Brem, S., Maurer, U., Kronbichler, M. et al. (2020). Visual word form processing deficits driven by severity of reading impairments in children with developmental dyslexia. Scientific Reports, 10

De Jong, P. F., & van der Leij, A. (2003). Developmental changes in the manifestation of a phonological deficit in dyslexic children learning to read a regular orthography. Journal of Educational Psychology, 95(1), 22-40.

Elliott, J. G., & Grigorenko, E. L. (2014). The dyslexia debate. Cambridge: Cambridge University Press.

Georgetown University Medical Center (2016, June 9). In the brain, one area sees familiar words as pictures, another sounds out words. Retrieved July 15, 2019 from https://bit.ly/2XLzNHd

Pedago, F., Nakamura, K., Cohen, L., & Dehaene, S. (2011). Breaking the symmetry: Mirror discrimination for single letters but not for pictures in the Visual Word Form Area. Neuroimage, 55, 742-749.

Kere, J. (2014). The molecular genetics and neurobiology of developmental dyslexia as model of a complex phenotype. Biochemical and Biophysical Research Communications, 452(2), 236-243.

Smith, C. R. (1991). Learning disabilities: The interaction of learner, task, and setting. Boston: Allyn and Bacon.

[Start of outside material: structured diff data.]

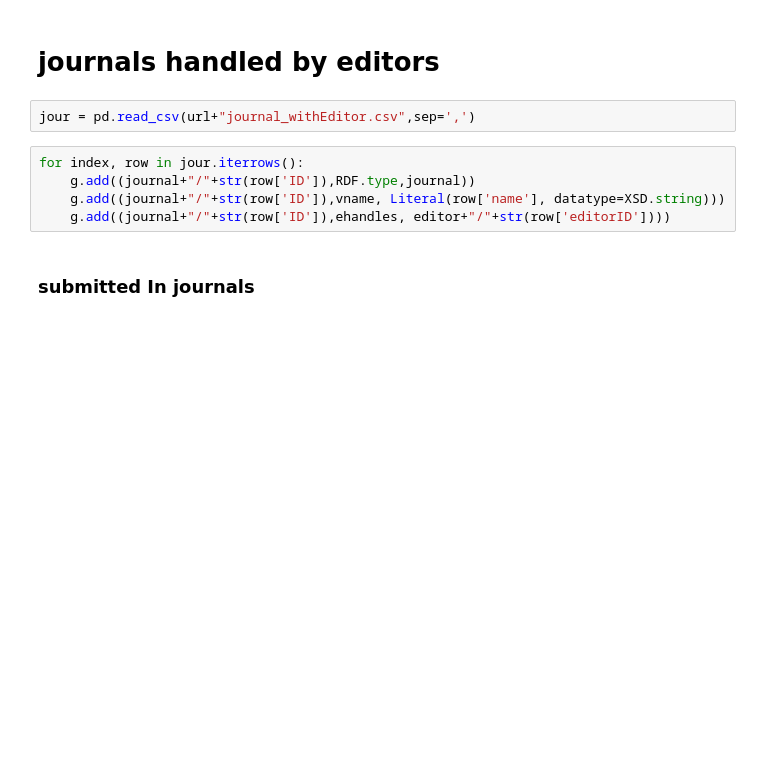
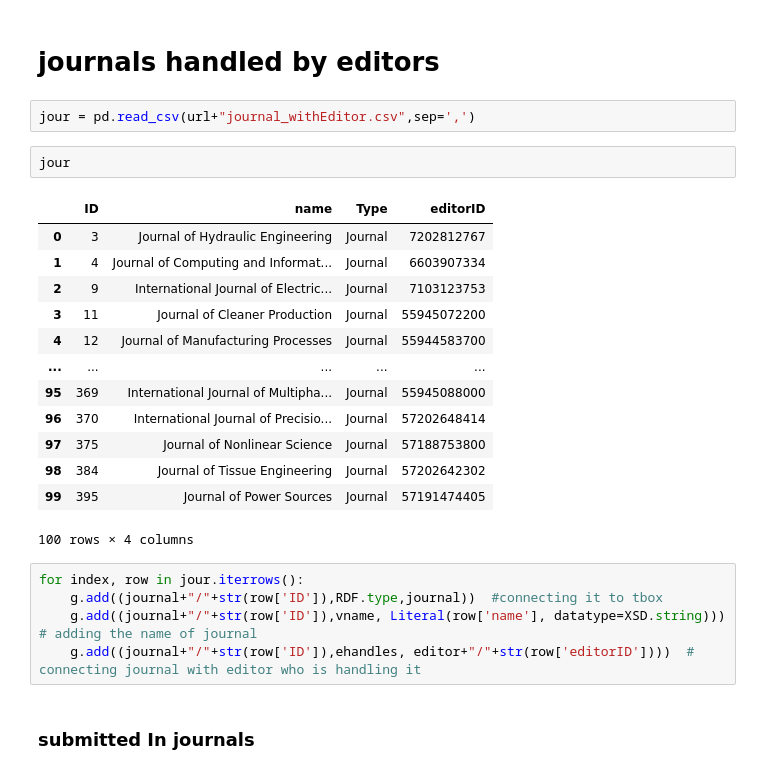
Before and after one commit to kaiamj/Knowledge-Graphs, a Jupyter notebook: Abox.ipynb, the cells around one changed output. Saved outputs shown, nothing was run; the diff lists cells and outputs as text; blank space fills up the shorter version.

```diff
--- a/Abox.ipynb
+++ b/Abox.ipynb
@@ -352,11 +433,27 @@ for index, row in All.loc[(All['Papertype'] == 'Poster') & (All['Conferencetype'
 # journals handled by editors
 # %%
 jour = pd.read_csv(url+"journal_withEditor.csv",sep=',')
+# %%
+jour
+# %% [output]
+|  | ID | name | Type | editorID |
+| 0 | 3 | Journal of Hydraulic Engineering | Journal | 7202812767 |
+| 1 | 4 | Journal of Computing and Informat... | Journal | 6603907334 |
+| 2 | 9 | International Journal of Electric... | Journal | 7103123753 |
+| 3 | 11 | Journal of Cleaner Production | Journal | 55945072200 |
+| 4 | 12 | Journal of Manufacturing Processes | Journal | 55944583700 |
+| ... | ... | ... | ... | ... |
+| 95 | 369 | International Journal of Multipha... | Journal | 55945088000 |
+| 96 | 370 | International Journal of Precisio... | Journal | 57202648414 |
+| 97 | 375 | Journal of Nonlinear Science | Journal | 57188753800 |
+| 98 | 384 | Journal of Tissue Engineering | Journal | 57202642302 |
+| 99 | 395 | Journal of Power Sources | Journal | 57191474405 |
+100 rows × 4 columns
 # %%
 for index, row in jour.iterrows():
-    g.add((journal+"/"+str(row['ID']),RDF.type,journal))
-    g.add((journal+"/"+str(row['ID']),vname, Literal(row['name'], datatype=XSD.string)))
-    g.add((journal+"/"+str(row['ID']),ehandles, editor+"/"+str(row['editorID'])))
+    g.add((journal+"/"+str(row['ID']),RDF.type,journal))  #connecting it to tbox
+    g.add((journal+"/"+str(row['ID']),vname, Literal(row['name'], datatype=XSD.string)))  # adding the name of journal
+    g.add((journal+"/"+str(row['ID']),ehandles, editor+"/"+str(row['editorID'])))  # connecting journal with editor who is handling it
 # %% [markdown]
 ### submitted In journals
 # %%
```
Also changed, not shown: parts of 35 cells of this notebook, 21 other files.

Stein, J. (2018). The magnocellular theory of developmental dyslexia. In T. Lachmann, & T. Weis (Eds.). Reading and dyslexia (pp. 97-128). Cham, Switzerland: Springer.